Australia and the United States announced a series of cooperation initiatives to further strengthen and expand their military alliance. Saturday’s meeting in Brisbane between officials of both countries has deepened Washington’s footing in the Indo-Pacific region.
However, Canberra’s strategic alignment with the US will put an indelible mark on its foreign policy and cast shadows on its relations with China. Australia and the US said their cooperation is based on a bond of shared values. Their alliance is a partnership of strategic interest, premised on a common determination to preserve stability, prosperity and peace.
They are committed to further enhance engagement in the Indo-Pacific underpinned by regional partner priorities such as economic and social development, climate change cooperation, security, connectivity, good governance, timely and effective humanitarian assistance and disaster relief, health security, and resilience initiatives.

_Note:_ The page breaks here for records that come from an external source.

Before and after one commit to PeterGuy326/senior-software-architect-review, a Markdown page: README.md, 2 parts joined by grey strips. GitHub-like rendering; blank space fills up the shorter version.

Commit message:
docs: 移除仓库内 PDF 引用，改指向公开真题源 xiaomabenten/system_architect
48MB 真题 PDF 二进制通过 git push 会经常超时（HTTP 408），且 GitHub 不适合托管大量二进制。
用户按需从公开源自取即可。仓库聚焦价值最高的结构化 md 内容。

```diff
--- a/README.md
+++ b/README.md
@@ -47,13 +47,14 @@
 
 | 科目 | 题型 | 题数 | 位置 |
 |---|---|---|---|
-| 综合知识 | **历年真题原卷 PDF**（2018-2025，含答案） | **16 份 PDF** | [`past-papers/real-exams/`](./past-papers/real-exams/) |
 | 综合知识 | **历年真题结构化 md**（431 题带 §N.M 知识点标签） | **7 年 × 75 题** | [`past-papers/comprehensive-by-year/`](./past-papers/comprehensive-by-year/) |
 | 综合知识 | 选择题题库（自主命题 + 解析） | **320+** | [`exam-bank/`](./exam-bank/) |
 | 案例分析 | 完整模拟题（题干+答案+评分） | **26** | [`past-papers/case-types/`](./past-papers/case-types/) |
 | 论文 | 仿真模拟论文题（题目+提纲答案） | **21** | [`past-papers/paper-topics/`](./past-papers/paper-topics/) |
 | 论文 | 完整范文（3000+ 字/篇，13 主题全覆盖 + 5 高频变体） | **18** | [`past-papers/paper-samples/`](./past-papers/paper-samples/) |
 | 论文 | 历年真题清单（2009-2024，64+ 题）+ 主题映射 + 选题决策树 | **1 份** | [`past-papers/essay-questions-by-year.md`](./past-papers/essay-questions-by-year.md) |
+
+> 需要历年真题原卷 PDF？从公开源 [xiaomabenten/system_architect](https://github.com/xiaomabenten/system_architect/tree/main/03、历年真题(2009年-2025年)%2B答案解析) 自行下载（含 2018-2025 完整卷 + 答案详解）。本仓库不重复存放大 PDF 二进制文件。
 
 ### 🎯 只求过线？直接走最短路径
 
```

Moreover, Washington plans to turn Australia into a US missile production base, wherein the Biden administration has pledged to help its ally manufacture guided missile and rockets within two years. The missile production will ease the US deficiency in military production. But the Anthony Albanese-led government should be careful not to give Washington the reins of its foreign and security policy. If this happens, Australia will become heavily dependent on the US – militarily and strategically.
Richard Marles, the Australian Defense Minister, said Australia at this moment has no better friend than America, but the latest arrangements as well as the AUKUS agreement risks letting the US lead it into a direct confrontation with China, which is its largest trading partner.

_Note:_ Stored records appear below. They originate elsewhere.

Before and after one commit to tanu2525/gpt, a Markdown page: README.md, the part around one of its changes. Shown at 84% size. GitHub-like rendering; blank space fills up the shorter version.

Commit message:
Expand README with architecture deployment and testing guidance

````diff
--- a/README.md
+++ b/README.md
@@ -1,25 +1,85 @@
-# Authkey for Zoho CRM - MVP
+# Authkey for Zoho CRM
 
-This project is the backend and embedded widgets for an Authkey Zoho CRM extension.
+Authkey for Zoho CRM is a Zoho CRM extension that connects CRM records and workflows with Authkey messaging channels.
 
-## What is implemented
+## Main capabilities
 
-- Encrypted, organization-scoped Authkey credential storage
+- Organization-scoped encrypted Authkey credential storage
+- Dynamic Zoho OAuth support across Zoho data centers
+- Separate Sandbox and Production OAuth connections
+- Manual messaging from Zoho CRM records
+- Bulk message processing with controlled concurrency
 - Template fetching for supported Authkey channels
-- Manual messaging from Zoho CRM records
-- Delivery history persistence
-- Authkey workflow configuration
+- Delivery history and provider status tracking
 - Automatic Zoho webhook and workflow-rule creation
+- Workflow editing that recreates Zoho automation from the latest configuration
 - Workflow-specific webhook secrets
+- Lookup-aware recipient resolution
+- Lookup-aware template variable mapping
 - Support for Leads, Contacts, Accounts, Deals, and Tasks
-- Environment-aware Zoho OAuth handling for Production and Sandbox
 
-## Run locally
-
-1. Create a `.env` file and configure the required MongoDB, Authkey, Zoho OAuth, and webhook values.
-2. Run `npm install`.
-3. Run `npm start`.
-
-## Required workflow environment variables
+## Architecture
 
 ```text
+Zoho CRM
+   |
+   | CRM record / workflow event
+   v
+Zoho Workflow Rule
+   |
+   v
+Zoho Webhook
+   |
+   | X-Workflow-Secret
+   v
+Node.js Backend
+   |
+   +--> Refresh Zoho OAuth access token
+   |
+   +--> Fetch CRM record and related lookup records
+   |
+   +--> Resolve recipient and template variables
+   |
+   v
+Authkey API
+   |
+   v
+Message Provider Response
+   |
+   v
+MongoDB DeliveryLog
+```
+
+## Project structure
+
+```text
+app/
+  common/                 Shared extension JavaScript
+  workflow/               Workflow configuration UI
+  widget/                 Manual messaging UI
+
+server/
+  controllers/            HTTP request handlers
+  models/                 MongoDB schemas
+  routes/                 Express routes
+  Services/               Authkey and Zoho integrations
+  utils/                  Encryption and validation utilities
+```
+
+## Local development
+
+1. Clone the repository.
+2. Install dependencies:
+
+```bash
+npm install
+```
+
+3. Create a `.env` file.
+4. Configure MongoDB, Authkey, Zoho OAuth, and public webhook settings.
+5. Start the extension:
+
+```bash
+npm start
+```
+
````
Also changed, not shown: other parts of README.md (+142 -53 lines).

If Canberra gives the go ahead, there will be an increased American rotational presence in Australia, including frequent US submarine visits to a base in Western Australia, more US access to air bases in northern and western Australia, increased cooperation between the two countries in space and eventually Australia developing its own guided missile production.

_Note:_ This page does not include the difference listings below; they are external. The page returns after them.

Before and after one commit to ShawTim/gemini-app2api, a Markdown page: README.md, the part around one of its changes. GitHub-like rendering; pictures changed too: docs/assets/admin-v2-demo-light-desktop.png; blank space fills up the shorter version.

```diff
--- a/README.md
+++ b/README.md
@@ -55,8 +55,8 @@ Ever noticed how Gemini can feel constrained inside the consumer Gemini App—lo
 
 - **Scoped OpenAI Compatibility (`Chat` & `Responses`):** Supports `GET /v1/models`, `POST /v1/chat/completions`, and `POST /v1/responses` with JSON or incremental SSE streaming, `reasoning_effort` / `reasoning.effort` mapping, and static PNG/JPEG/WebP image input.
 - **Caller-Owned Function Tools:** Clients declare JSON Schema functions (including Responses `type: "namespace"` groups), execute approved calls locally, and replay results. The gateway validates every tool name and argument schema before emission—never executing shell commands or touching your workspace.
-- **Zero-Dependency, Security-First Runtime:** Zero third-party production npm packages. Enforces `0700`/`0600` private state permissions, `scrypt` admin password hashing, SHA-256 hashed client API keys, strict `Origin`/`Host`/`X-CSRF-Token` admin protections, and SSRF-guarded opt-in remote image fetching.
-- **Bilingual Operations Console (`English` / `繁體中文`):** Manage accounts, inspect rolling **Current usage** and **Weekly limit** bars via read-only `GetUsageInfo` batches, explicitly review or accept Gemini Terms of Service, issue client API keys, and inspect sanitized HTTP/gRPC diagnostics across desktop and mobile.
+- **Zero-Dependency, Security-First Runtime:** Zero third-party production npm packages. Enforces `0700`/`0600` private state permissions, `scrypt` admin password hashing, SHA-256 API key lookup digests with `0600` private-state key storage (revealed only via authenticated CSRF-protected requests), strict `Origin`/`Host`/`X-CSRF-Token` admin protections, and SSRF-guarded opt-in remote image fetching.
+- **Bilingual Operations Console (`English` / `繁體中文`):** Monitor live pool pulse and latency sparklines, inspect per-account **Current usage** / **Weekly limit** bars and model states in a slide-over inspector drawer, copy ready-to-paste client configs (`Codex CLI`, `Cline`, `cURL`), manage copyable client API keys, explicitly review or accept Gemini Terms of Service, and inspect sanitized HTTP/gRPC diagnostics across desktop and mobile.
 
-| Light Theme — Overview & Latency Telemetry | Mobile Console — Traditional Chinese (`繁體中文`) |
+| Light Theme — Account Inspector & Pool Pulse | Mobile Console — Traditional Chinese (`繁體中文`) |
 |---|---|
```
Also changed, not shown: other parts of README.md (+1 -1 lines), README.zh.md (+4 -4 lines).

US Secretary of State Antony Blinken said the two countries are defending the international rules based order, which has underwritten peace and security for decades, and which ensures that each country can make its own sovereign decisions free from any coercion. A senior US defense official described the agreement between the two countries as a “big deal” that will improve regional deterrence by having both work together across multiple domains.